_Goal of the exercise_
An exact copy of the data is needed, one that excludes all pictures.

_Source information_

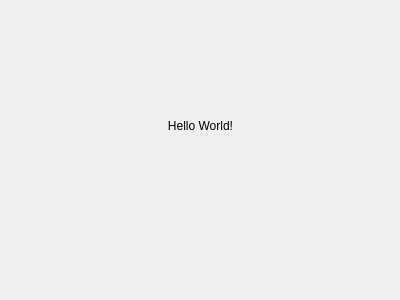
Qt form src/form/stadiumdetails.ui (home-run/subtle-cosmic-moose) before a commit.
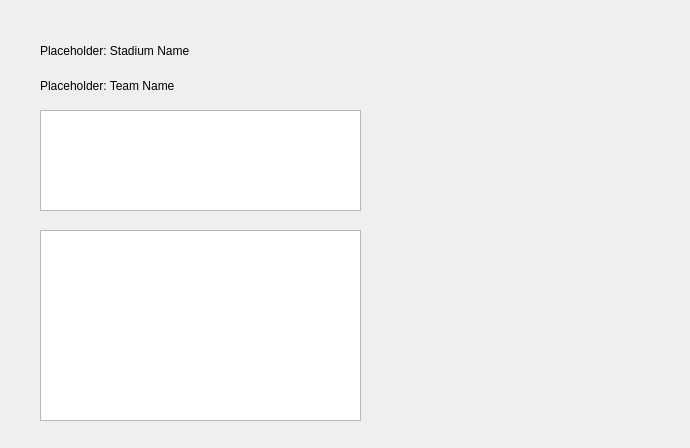
The same form after that commit.

```diff
--- a/src/form/stadiumdetails.ui
+++ b/src/form/stadiumdetails.ui
@@ -6,8 +6,8 @@
    <rect>
     <x>0</x>
     <y>0</y>
-    <width>400</width>
-    <height>300</height>
+    <width>690</width>
+    <height>448</height>
    </rect>
   </property>
   <property name="windowTitle">
@@ -16,17 +16,47 @@
   <widget class="QLabel" name="label">
    <property name="geometry">
     <rect>
-     <x>120</x>
+     <x>40</x>
+     <y>40</y>
+     <width>171</width>
+     <height>21</height>
+    </rect>
+   </property>
+   <property name="text">
+    <string>Placeholder: Stadium Name</string>
+   </property>
+  </widget>
+  <widget class="QLabel" name="stadiumDetails_label_teamName">
+   <property name="geometry">
+    <rect>
+     <x>40</x>
      <y>70</y>
-     <width>161</width>
-     <height>111</height>
+     <width>151</width>
+     <height>31</height>
     </rect>
    </property>
    <property name="text">
-    <string>Hello World!</string>
+    <string>Placeholder: Team Name</string>
    </property>
-   <property name="alignment">
-    <set>Qt::AlignCenter</set>
+  </widget>
+  <widget class="QGraphicsView" name="stadiumDetails_graphicsView_teamLogo">
+   <property name="geometry">
+    <rect>
+     <x>40</x>
+     <y>110</y>
+     <width>321</width>
+     <height>101</height>
+    </rect>
+   </property>
+  </widget>
+  <widget class="QTableView" name="stadiumDetails_tableView_stadiumInfo">
+   <property name="geometry">
+    <rect>
+     <x>40</x>
+     <y>230</y>
+     <width>321</width>
+     <height>191</height>
+    </rect>
    </property>
   </widget>
  </widget>
```
Left out of the diff: 2 changed lines with no effect on the pictures.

_Response_
Qt form src/form/stadiumdetails.ui (home-run/subtle-cosmic-moose) before a commit.
The same form after that commit.

```diff
--- a/src/form/stadiumdetails.ui
+++ b/src/form/stadiumdetails.ui
@@ -6,8 +6,8 @@
    <rect>
     <x>0</x>
     <y>0</y>
-    <width>400</width>
-    <height>300</height>
+    <width>690</width>
+    <height>448</height>
    </rect>
   </property>
   <property name="windowTitle">
@@ -16,17 +16,47 @@
   <widget class="QLabel" name="label">
    <property name="geometry">
     <rect>
-     <x>120</x>
+     <x>40</x>
+     <y>40</y>
+     <width>171</width>
+     <height>21</height>
+    </rect>
+   </property>
+   <property name="text">
+    <string>Placeholder: Stadium Name</string>
+   </property>
+  </widget>
+  <widget class="QLabel" name="stadiumDetails_label_teamName">
+   <property name="geometry">
+    <rect>
+     <x>40</x>
      <y>70</y>
-     <width>161</width>
-     <height>111</height>
+     <width>151</width>
+     <height>31</height>
     </rect>
    </property>
    <property name="text">
-    <string>Hello World!</string>
+    <string>Placeholder: Team Name</string>
    </property>
-   <property name="alignment">
-    <set>Qt::AlignCenter</set>
+  </widget>
+  <widget class="QGraphicsView" name="stadiumDetails_graphicsView_teamLogo">
+   <property name="geometry">
+    <rect>
+     <x>40</x>
+     <y>110</y>
+     <width>321</width>
+     <height>101</height>
+    </rect>
+   </property>
+  </widget>
+  <widget class="QTableView" name="stadiumDetails_tableView_stadiumInfo">
+   <property name="geometry">
+    <rect>
+     <x>40</x>
+     <y>230</y>
+     <width>321</width>
+     <height>191</height>
+    </rect>
    </property>
   </widget>
  </widget>
```
Left out of the diff: 2 changed lines with no effect on the pictures.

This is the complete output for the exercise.